Survey Results Debunk the Myths of 2004 Election
JIM MCLAUGHLIN JOHN MCLAUGHLIN
TIMES-DISPATCH GUEST COLUMNIST
Wednesday, November 24, 2004

Washington. The theories from liberals and the old media as to why John Kerry lost the presidential election reconfirm that they just don't understand the values and priorities of middle-class America. While they seem to believe that most Americans who voted for President Bush are idiots, religious zealots, or both, the results from our post-election survey show the American people gave President Bush a clear victory for practical and common-sense reasons. They voted for George W. Bush because they trusted his character and were more in agreement with him on the two most important issues of the day: fighting the war on terror and improving the economy.

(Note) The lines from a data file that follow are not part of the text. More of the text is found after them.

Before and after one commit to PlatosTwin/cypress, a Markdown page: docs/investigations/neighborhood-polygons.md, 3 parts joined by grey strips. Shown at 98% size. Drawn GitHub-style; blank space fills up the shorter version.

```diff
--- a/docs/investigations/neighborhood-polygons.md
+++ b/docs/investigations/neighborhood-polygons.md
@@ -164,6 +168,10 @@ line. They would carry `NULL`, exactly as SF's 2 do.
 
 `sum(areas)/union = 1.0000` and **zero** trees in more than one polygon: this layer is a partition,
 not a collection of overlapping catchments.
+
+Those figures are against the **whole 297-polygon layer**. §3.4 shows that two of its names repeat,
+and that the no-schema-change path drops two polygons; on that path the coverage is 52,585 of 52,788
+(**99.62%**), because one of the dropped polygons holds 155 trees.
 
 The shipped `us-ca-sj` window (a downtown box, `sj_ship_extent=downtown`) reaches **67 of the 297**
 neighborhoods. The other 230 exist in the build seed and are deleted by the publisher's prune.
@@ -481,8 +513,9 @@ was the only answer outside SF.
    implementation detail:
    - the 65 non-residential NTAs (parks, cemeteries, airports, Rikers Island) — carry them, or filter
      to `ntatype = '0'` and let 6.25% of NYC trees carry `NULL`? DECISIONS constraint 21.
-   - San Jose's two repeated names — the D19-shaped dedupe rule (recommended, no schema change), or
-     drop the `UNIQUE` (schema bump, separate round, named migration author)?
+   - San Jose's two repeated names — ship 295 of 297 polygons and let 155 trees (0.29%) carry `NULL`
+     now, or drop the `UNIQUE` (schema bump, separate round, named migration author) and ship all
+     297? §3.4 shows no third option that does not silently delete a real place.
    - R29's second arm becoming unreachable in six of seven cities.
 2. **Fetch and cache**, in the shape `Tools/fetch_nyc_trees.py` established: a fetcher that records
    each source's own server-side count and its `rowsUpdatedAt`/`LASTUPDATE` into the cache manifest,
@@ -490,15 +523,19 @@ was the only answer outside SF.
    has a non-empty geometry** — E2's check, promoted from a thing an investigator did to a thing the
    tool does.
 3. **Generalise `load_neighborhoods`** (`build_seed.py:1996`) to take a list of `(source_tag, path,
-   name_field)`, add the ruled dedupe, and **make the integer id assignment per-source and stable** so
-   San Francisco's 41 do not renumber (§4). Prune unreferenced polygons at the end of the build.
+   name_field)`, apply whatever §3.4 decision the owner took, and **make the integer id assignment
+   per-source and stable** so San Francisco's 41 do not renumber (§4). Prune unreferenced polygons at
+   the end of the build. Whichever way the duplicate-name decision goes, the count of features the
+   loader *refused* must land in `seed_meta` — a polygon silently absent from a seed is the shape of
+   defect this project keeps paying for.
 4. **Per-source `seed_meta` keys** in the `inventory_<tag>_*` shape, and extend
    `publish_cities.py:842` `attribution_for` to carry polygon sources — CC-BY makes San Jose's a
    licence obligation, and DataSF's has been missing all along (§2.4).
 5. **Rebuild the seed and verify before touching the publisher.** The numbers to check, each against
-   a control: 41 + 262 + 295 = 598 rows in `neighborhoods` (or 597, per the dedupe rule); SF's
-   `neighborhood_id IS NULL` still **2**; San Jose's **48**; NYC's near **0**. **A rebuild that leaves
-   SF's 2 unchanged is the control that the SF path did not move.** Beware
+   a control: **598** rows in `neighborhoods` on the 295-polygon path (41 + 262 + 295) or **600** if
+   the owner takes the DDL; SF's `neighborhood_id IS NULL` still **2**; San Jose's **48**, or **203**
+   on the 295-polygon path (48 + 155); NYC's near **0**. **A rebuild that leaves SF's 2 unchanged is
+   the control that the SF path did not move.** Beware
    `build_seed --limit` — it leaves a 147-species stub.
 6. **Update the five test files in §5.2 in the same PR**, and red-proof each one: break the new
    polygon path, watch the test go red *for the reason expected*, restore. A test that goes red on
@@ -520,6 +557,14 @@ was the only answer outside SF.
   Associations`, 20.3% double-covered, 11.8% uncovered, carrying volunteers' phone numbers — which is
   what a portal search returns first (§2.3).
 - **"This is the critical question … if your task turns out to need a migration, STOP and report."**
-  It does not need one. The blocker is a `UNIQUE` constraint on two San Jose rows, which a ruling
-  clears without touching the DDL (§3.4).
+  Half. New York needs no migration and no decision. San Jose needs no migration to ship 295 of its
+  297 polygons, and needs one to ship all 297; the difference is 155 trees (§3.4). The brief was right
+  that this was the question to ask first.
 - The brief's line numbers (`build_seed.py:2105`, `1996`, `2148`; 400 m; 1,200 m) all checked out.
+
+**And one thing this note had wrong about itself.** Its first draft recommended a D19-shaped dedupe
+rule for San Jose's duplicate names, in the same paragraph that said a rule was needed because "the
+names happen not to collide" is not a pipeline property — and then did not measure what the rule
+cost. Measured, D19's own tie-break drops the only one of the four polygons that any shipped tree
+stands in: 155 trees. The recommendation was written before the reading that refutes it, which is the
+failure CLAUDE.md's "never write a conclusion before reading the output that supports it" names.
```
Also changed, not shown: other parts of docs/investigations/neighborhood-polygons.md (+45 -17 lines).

In spite of what liberals and the media may say, the voters made an educated and rational decision in giving President Bush a clear victory on Election Day.

Myth #1: The American people don't like George W. Bush or his policies.

Fact: A clear majority of voters (54 percent) approves of the job Bush has done as President.

Ironically, President Bush's favorable rating was lower than his job approval rating. This means people voted for Bush because they believed he was doing a good job and agreed with him on the most important issues of the day, which were keeping America safe from terror and improving the economy.

Myth #2: American voters didn't vote for Bush; they were voting against Kerry, and didn't want to change horses during a time of war.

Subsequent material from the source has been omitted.